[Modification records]
◆ ◆ ◆ ◆
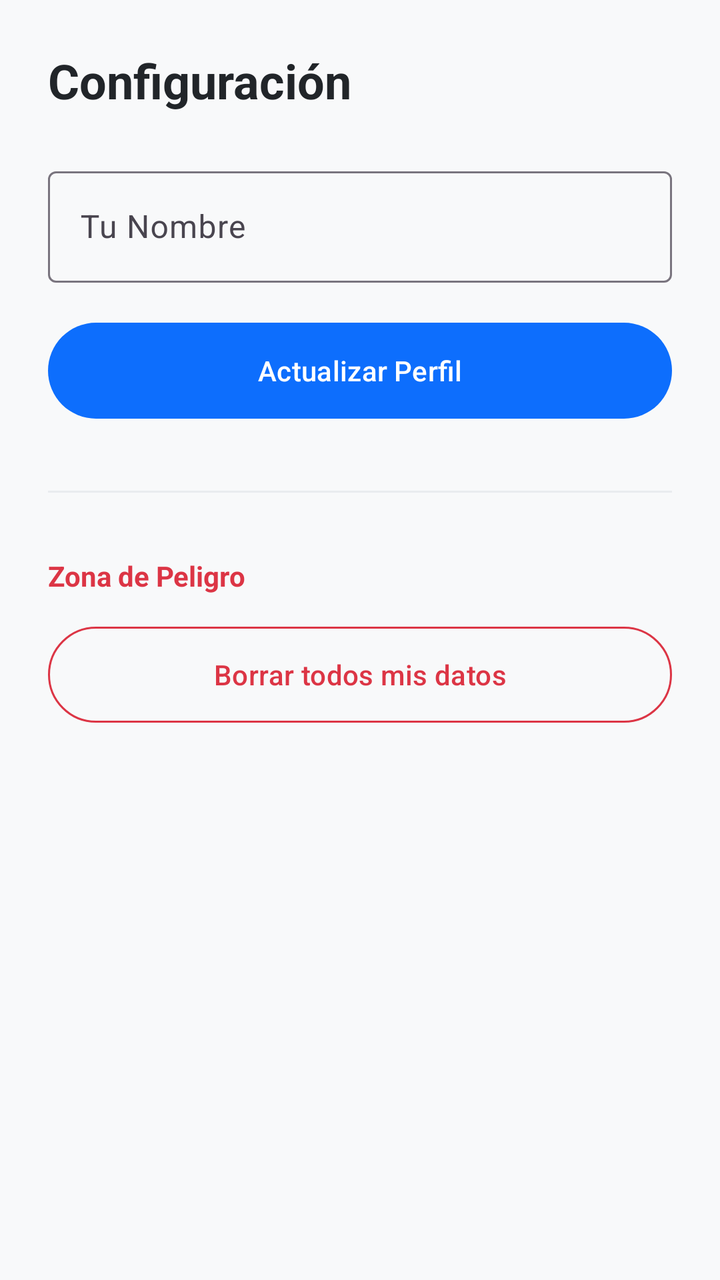
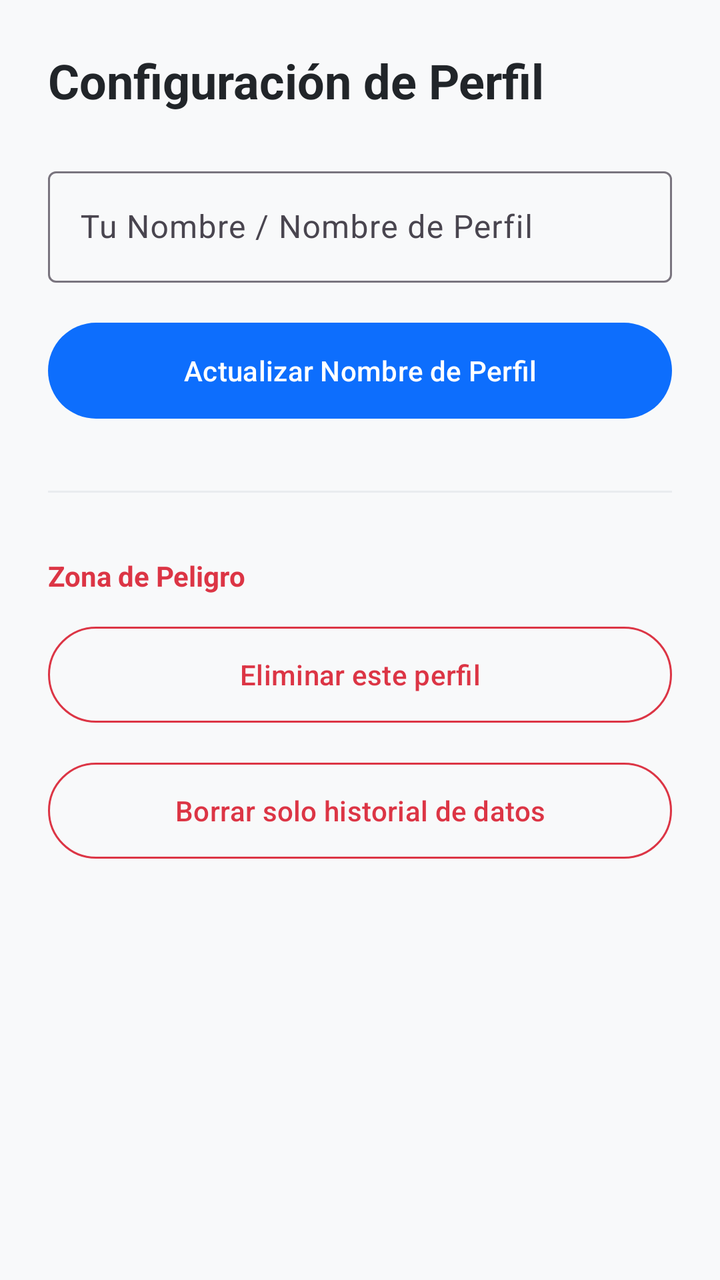

An Android layout rendered at two revisions. The XML below is the earlier revision; the diff shows what the commit changed to produce the second picture.
<!-- AndroidManifest.xml: application theme Theme.AppControlGastos -->
<!-- res/layout/activity_settings.xml -->
<?xml version="1.0" encoding="utf-8"?>
<androidx.constraintlayout.widget.ConstraintLayout
    xmlns:android="http://schemas.android.com/apk/res/android"
    xmlns:app="http://schemas.android.com/apk/res-auto"
    android:layout_width="match_parent"
    android:layout_height="match_parent"
    android:background="@color/md_theme_background"
    android:padding="24dp">

    <TextView
        android:id="@+id/tvSettingsTitle"
        android:layout_width="wrap_content"
        android:layout_height="wrap_content"
        android:text="Configuración"
        android:textColor="@color/text_primary"
        android:textSize="24sp"
        android:textStyle="bold"
        app:layout_constraintStart_toStartOf="parent"
        app:layout_constraintTop_toTopOf="parent" />

    <com.google.android.material.textfield.TextInputLayout
        android:id="@+id/layoutName"
        android:layout_width="match_parent"
        android:layout_height="wrap_content"
        android:layout_marginTop="24dp"
        android:hint="Tu Nombre"
        app:layout_constraintTop_toBottomOf="@id/tvSettingsTitle">

        <com.google.android.material.textfield.TextInputEditText
            android:id="@+id/etName"
            android:layout_width="match_parent"
            android:layout_height="wrap_content"
            android:inputType="textPersonName" />
    </com.google.android.material.textfield.TextInputLayout>

    <Button
        android:id="@+id/btnUpdateName"
        android:layout_width="match_parent"
        android:layout_height="56dp"
        android:layout_marginTop="16dp"
        android:text="Actualizar Perfil"
        app:layout_constraintTop_toBottomOf="@id/layoutName" />

    <View
        android:id="@+id/divider"
        android:layout_width="match_parent"
        android:layout_height="1dp"
        android:layout_marginVertical="32dp"
        android:background="@color/md_theme_outline"
        app:layout_constraintTop_toBottomOf="@id/btnUpdateName" />

    
    <TextView
        android:id="@+id/tvDangerZone"
        android:layout_width="wrap_content"
        android:layout_height="wrap_content"
        android:layout_marginTop="32dp"
        android:text="Zona de Peligro"
        android:textColor="@color/finance_expense"
        android:textSize="14sp"
        android:textStyle="bold"
        app:layout_constraintStart_toStartOf="parent"
        app:layout_constraintTop_toBottomOf="@id/divider" />

    <Button
        android:id="@+id/btnWipeData"
        style="@style/Widget.Material3.Button.OutlinedButton"
        android:layout_width="match_parent"
        android:layout_height="56dp"
        android:layout_marginTop="12dp"
        android:text="Borrar todos mis datos"
        android:textColor="@color/finance_expense"
        app:strokeColor="@color/finance_expense"
        app:layout_constraintTop_toBottomOf="@id/tvDangerZone" />

</androidx.constraintlayout.widget.ConstraintLayout>
<!-- resources referenced by this layout -->
<resources>
  <color name="finance_expense">#DC3545</color>
  <color name="md_theme_background">#F8F9FA</color>
  <color name="md_theme_outline">#E9ECEF</color>
  <color name="text_primary">#212529</color>
  <style name="Theme.AppControlGastos" parent="Theme.Material3.DayNight.NoActionBar">
          
          <item name="colorPrimary">@color/md_theme_primary</item>
          <item name="android:statusBarColor">@color/md_theme_background</item>
          <item name="android:windowLightStatusBar">true</item>
          <item name="android:windowBackground">@color/md_theme_background</item>
      </style>
  <color name="md_theme_primary">#0D6EFD</color>
</resources>

<!-- the commit's change to res/layout/activity_settings.xml (unified diff, before → after) -->
@@ -11,7 +11,7 @@
         android:id="@+id/tvSettingsTitle"
         android:layout_width="wrap_content"
         android:layout_height="wrap_content"
-        android:text="Configuración"
+        android:text="Configuración de Perfil"
         android:textColor="@color/text_primary"
         android:textSize="24sp"
         android:textStyle="bold"
@@ -23,7 +23,7 @@
         android:layout_width="match_parent"
         android:layout_height="wrap_content"
         android:layout_marginTop="24dp"
-        android:hint="Tu Nombre"
+        android:hint="Tu Nombre / Nombre de Perfil"
         app:layout_constraintTop_toBottomOf="@id/tvSettingsTitle">
 
         <com.google.android.material.textfield.TextInputEditText
@@ -38,7 +38,7 @@
         android:layout_width="match_parent"
         android:layout_height="56dp"
         android:layout_marginTop="16dp"
-        android:text="Actualizar Perfil"
+        android:text="Actualizar Nombre de Perfil"
         app:layout_constraintTop_toBottomOf="@id/layoutName" />
 
     <View
@@ -63,14 +63,25 @@
         app:layout_constraintTop_toBottomOf="@id/divider" />
 
     <Button
+        android:id="@+id/btnDeleteProfile"
+        style="@style/Widget.Material3.Button.OutlinedButton"
+        android:layout_width="match_parent"
+        android:layout_height="56dp"
+        android:layout_marginTop="12dp"
+        android:text="Eliminar este perfil"
+        android:textColor="@color/finance_expense"
+        app:strokeColor="@color/finance_expense"
+        app:layout_constraintTop_toBottomOf="@id/tvDangerZone" />
+
+    <Button
         android:id="@+id/btnWipeData"
         style="@style/Widget.Material3.Button.OutlinedButton"
         android:layout_width="match_parent"
         android:layout_height="56dp"
         android:layout_marginTop="12dp"
-        android:text="Borrar todos mis datos"
+        android:text="Borrar solo historial de datos"
         android:textColor="@color/finance_expense"
         app:strokeColor="@color/finance_expense"
-        app:layout_constraintTop_toBottomOf="@id/tvDangerZone" />
+        app:layout_constraintTop_toBottomOf="@id/btnDeleteProfile" />
 
 </androidx.constraintlayout.widget.ConstraintLayout>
◆ ◆ ◆ ◆
● Exercise instructions:
Apart from the images, every line above needs to be printed again exactly.

● Task output:
An Android layout rendered at two revisions. The XML below is the earlier revision; the diff shows what the commit changed to produce the second picture.
<!-- AndroidManifest.xml: application theme Theme.AppControlGastos -->
<!-- res/layout/activity_settings.xml -->
<?xml version="1.0" encoding="utf-8"?>
<androidx.constraintlayout.widget.ConstraintLayout
    xmlns:android="http://schemas.android.com/apk/res/android"
    xmlns:app="http://schemas.android.com/apk/res-auto"
    android:layout_width="match_parent"
    android:layout_height="match_parent"
    android:background="@color/md_theme_background"
    android:padding="24dp">

    <TextView
        android:id="@+id/tvSettingsTitle"
        android:layout_width="wrap_content"
        android:layout_height="wrap_content"
        android:text="Configuración"
        android:textColor="@color/text_primary"
        android:textSize="24sp"
        android:textStyle="bold"
        app:layout_constraintStart_toStartOf="parent"
        app:layout_constraintTop_toTopOf="parent" />

    <com.google.android.material.textfield.TextInputLayout
        android:id="@+id/layoutName"
        android:layout_width="match_parent"
        android:layout_height="wrap_content"
        android:layout_marginTop="24dp"
        android:hint="Tu Nombre"
        app:layout_constraintTop_toBottomOf="@id/tvSettingsTitle">

        <com.google.android.material.textfield.TextInputEditText
            android:id="@+id/etName"
            android:layout_width="match_parent"
            android:layout_height="wrap_content"
            android:inputType="textPersonName" />
    </com.google.android.material.textfield.TextInputLayout>

    <Button
        android:id="@+id/btnUpdateName"
        android:layout_width="match_parent"
        android:layout_height="56dp"
        android:layout_marginTop="16dp"
        android:text="Actualizar Perfil"
        app:layout_constraintTop_toBottomOf="@id/layoutName" />

    <View
        android:id="@+id/divider"
        android:layout_width="match_parent"
        android:layout_height="1dp"
        android:layout_marginVertical="32dp"
        android:background="@color/md_theme_outline"
        app:layout_constraintTop_toBottomOf="@id/btnUpdateName" />

    
    <TextView
        android:id="@+id/tvDangerZone"
        android:layout_width="wrap_content"
        android:layout_height="wrap_content"
        android:layout_marginTop="32dp"
        android:text="Zona de Peligro"
        android:textColor="@color/finance_expense"
        android:textSize="14sp"
        android:textStyle="bold"
        app:layout_constraintStart_toStartOf="parent"
        app:layout_constraintTop_toBottomOf="@id/divider" />

    <Button
        android:id="@+id/btnWipeData"
        style="@style/Widget.Material3.Button.OutlinedButton"
        android:layout_width="match_parent"
        android:layout_height="56dp"
        android:layout_marginTop="12dp"
        android:text="Borrar todos mis datos"
        android:textColor="@color/finance_expense"
        app:strokeColor="@color/finance_expense"
        app:layout_constraintTop_toBottomOf="@id/tvDangerZone" />

</androidx.constraintlayout.widget.ConstraintLayout>
<!-- resources referenced by this layout -->
<resources>
  <color name="finance_expense">#DC3545</color>
  <color name="md_theme_background">#F8F9FA</color>
  <color name="md_theme_outline">#E9ECEF</color>
  <color name="text_primary">#212529</color>
  <style name="Theme.AppControlGastos" parent="Theme.Material3.DayNight.NoActionBar">
          
          <item name="colorPrimary">@color/md_theme_primary</item>
          <item name="android:statusBarColor">@color/md_theme_background</item>
          <item name="android:windowLightStatusBar">true</item>
          <item name="android:windowBackground">@color/md_theme_background</item>
      </style>
  <color name="md_theme_primary">#0D6EFD</color>
</resources>

<!-- the commit's change to res/layout/activity_settings.xml (unified diff, before → after) -->
@@ -11,7 +11,7 @@
         android:id="@+id/tvSettingsTitle"
         android:layout_width="wrap_content"
         android:layout_height="wrap_content"
-        android:text="Configuración"
+        android:text="Configuración de Perfil"
         android:textColor="@color/text_primary"
         android:textSize="24sp"
         android:textStyle="bold"
@@ -23,7 +23,7 @@
         android:layout_width="match_parent"
         android:layout_height="wrap_content"
         android:layout_marginTop="24dp"
-        android:hint="Tu Nombre"
+        android:hint="Tu Nombre / Nombre de Perfil"
         app:layout_constraintTop_toBottomOf="@id/tvSettingsTitle">
 
         <com.google.android.material.textfield.TextInputEditText
@@ -38,7 +38,7 @@
         android:layout_width="match_parent"
         android:layout_height="56dp"
         android:layout_marginTop="16dp"
-        android:text="Actualizar Perfil"
+        android:text="Actualizar Nombre de Perfil"
         app:layout_constraintTop_toBottomOf="@id/layoutName" />
 
     <View
@@ -63,14 +63,25 @@
         app:layout_constraintTop_toBottomOf="@id/divider" />
 
     <Button
+        android:id="@+id/btnDeleteProfile"
+        style="@style/Widget.Material3.Button.OutlinedButton"
+        android:layout_width="match_parent"
+        android:layout_height="56dp"
+        android:layout_marginTop="12dp"
+        android:text="Eliminar este perfil"
+        android:textColor="@color/finance_expense"
+        app:strokeColor="@color/finance_expense"
+        app:layout_constraintTop_toBottomOf="@id/tvDangerZone" />
+
+    <Button
         android:id="@+id/btnWipeData"
         style="@style/Widget.Material3.Button.OutlinedButton"
         android:layout_width="match_parent"
         android:layout_height="56dp"
         android:layout_marginTop="12dp"
-        android:text="Borrar todos mis datos"
+        android:text="Borrar solo historial de datos"
         android:textColor="@color/finance_expense"
         app:strokeColor="@color/finance_expense"
-        app:layout_constraintTop_toBottomOf="@id/tvDangerZone" />
+        app:layout_constraintTop_toBottomOf="@id/btnDeleteProfile" />
 
 </androidx.constraintlayout.widget.ConstraintLayout>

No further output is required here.